━━━ INPUT ━━━
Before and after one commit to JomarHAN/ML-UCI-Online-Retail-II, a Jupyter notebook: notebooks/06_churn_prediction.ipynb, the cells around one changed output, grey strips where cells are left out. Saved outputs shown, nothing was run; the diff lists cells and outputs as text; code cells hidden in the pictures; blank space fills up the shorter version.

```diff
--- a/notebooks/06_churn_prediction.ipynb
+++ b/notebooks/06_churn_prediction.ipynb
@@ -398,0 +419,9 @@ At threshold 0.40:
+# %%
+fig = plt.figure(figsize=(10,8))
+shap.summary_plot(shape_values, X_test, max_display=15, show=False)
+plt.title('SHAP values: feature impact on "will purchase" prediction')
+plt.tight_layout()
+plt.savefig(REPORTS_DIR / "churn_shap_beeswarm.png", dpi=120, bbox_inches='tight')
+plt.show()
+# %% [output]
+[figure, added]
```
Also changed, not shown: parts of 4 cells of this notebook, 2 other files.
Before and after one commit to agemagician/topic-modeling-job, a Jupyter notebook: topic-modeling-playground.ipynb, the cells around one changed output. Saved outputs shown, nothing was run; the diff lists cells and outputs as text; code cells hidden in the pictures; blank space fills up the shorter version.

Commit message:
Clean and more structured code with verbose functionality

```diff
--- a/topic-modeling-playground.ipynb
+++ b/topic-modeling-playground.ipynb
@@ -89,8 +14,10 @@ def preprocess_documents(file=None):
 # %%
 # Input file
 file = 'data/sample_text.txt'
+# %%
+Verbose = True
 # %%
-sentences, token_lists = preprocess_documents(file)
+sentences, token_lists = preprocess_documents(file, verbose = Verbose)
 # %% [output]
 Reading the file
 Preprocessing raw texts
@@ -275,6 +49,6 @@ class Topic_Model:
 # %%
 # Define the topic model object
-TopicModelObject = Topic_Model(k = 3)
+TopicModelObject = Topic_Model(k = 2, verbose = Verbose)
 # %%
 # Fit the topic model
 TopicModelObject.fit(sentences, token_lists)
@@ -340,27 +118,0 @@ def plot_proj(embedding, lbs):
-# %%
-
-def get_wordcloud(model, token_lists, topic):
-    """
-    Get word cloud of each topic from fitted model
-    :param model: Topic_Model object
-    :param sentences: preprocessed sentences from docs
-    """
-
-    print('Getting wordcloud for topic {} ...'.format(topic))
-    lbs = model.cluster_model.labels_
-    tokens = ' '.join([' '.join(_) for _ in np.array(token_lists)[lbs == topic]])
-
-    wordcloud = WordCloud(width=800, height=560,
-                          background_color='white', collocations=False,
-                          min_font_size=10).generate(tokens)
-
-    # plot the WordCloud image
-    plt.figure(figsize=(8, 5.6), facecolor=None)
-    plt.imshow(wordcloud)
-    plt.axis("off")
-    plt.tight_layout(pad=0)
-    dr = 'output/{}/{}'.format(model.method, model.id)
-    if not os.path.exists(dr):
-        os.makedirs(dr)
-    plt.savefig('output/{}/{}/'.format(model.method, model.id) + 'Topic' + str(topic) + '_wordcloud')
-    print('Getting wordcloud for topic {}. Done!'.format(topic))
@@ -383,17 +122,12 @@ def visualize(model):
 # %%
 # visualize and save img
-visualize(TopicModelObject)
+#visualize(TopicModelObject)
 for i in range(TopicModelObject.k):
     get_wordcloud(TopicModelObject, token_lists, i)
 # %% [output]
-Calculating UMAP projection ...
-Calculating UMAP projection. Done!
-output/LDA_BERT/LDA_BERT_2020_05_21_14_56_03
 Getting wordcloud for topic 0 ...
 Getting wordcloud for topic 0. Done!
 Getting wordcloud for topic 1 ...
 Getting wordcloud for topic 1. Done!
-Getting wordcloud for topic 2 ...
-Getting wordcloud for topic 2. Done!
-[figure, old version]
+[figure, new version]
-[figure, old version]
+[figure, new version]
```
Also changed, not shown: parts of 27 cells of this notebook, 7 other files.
━━━
→ PROBLEM TO SOLVE: The string "Getting" marks the lines to copy; report each of them from the data above.

→ RESPONSE AREA:
-    print('Getting wordcloud for topic {} ...'.format(topic))
-    print('Getting wordcloud for topic {}. Done!'.format(topic))
 Getting wordcloud for topic 0 ...
 Getting wordcloud for topic 0. Done!
 Getting wordcloud for topic 1 ...
 Getting wordcloud for topic 1. Done!
-Getting wordcloud for topic 2 ...
-Getting wordcloud for topic 2. Done!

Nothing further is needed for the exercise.